> _Input_
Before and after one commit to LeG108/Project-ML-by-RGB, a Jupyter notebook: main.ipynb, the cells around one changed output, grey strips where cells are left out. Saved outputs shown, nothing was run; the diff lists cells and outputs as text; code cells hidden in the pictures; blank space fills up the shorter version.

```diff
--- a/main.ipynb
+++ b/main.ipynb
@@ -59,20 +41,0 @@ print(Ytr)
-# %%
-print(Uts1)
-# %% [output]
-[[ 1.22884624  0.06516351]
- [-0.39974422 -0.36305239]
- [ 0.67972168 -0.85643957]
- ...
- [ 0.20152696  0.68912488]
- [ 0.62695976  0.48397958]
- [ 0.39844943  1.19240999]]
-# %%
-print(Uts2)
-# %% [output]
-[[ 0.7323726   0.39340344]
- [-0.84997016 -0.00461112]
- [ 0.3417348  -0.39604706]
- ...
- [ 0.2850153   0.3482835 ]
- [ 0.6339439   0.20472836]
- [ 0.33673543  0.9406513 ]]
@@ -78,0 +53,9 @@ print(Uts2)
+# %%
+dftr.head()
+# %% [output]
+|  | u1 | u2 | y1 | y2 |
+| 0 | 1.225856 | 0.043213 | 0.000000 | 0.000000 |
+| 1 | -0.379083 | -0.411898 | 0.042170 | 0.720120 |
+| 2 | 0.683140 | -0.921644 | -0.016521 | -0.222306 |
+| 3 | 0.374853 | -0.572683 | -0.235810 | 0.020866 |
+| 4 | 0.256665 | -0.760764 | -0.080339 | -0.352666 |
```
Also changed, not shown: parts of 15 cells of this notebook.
...
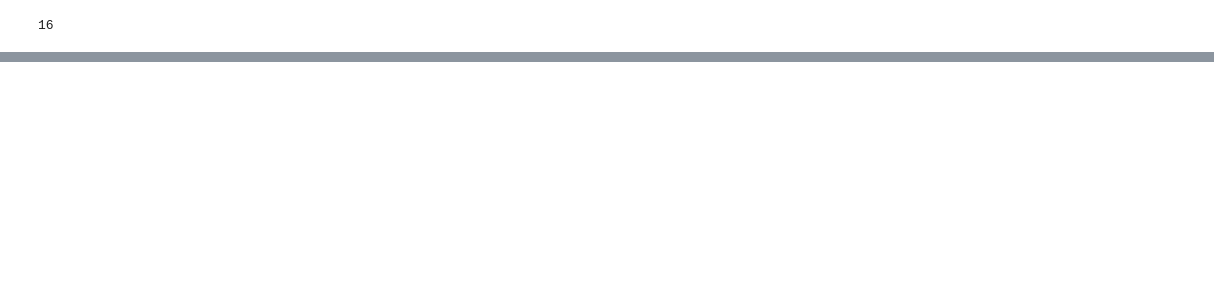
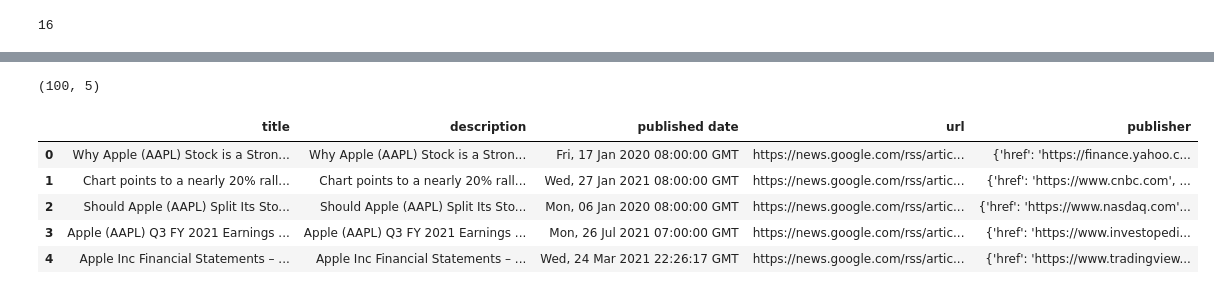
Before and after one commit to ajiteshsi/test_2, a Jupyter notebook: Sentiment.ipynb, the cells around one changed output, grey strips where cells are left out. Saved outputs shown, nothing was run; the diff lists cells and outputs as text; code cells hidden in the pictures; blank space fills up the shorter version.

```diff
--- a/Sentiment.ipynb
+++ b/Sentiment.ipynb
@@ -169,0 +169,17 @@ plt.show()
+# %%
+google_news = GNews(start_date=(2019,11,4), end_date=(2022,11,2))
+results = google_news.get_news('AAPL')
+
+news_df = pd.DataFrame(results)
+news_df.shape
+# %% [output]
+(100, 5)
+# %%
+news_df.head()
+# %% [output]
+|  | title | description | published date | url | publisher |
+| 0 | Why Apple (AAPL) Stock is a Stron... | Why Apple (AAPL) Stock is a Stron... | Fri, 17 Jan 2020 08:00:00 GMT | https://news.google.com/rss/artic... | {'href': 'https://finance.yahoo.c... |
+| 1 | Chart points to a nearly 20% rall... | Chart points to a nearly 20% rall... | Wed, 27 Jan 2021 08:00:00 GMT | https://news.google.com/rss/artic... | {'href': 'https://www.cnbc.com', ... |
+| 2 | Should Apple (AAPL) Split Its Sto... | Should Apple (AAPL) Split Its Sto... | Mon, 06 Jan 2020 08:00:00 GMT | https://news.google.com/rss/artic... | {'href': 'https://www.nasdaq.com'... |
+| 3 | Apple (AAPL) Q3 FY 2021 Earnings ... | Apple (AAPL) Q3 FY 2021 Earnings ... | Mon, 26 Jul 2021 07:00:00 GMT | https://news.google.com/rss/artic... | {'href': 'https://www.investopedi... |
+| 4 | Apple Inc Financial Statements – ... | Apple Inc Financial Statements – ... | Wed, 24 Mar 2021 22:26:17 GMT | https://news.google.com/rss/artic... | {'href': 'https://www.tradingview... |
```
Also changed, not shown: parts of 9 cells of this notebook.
--
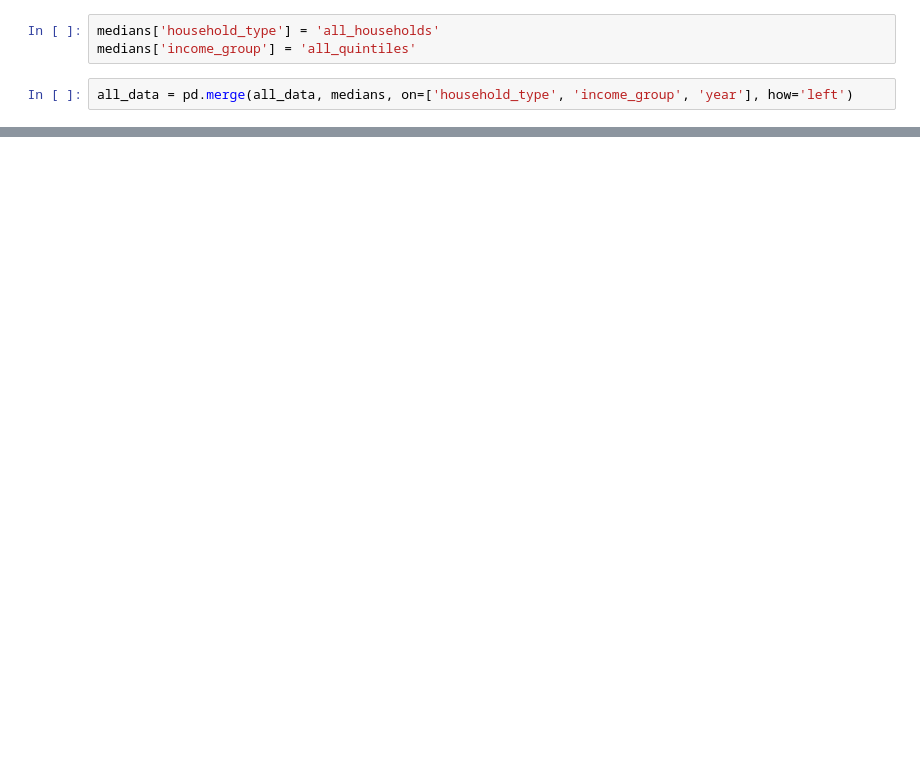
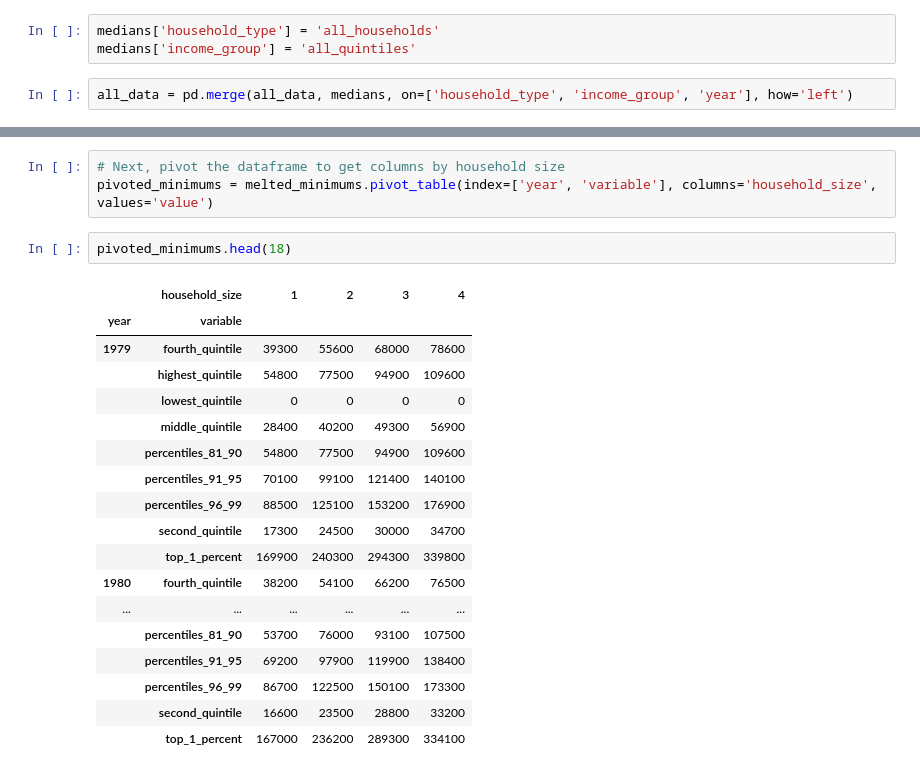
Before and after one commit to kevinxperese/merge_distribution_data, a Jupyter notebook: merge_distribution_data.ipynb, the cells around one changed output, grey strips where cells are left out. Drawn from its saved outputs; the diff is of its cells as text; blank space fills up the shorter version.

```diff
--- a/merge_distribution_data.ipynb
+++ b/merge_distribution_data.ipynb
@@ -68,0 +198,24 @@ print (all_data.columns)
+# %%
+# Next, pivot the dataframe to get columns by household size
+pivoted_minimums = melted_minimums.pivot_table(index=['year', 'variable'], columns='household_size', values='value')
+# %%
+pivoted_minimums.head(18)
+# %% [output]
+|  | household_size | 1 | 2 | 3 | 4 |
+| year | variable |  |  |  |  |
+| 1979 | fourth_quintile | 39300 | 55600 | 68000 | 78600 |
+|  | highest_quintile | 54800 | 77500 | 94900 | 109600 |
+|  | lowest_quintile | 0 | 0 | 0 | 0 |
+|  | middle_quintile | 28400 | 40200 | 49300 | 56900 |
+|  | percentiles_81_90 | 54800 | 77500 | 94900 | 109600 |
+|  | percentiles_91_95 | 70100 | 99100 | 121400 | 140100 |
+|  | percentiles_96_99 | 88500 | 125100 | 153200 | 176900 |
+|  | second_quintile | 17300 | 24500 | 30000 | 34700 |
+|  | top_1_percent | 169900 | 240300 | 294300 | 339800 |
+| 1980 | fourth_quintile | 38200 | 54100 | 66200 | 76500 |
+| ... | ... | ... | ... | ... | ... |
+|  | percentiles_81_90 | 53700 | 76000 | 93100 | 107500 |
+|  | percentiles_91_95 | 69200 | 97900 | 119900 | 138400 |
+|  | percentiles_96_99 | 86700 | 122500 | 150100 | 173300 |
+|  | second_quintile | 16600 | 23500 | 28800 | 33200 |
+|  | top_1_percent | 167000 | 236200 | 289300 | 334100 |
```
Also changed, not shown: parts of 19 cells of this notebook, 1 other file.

> _Exercise brief_
From the listing above, determine how many lines contain "head", then write only that number.

> _Output for this exercise_
3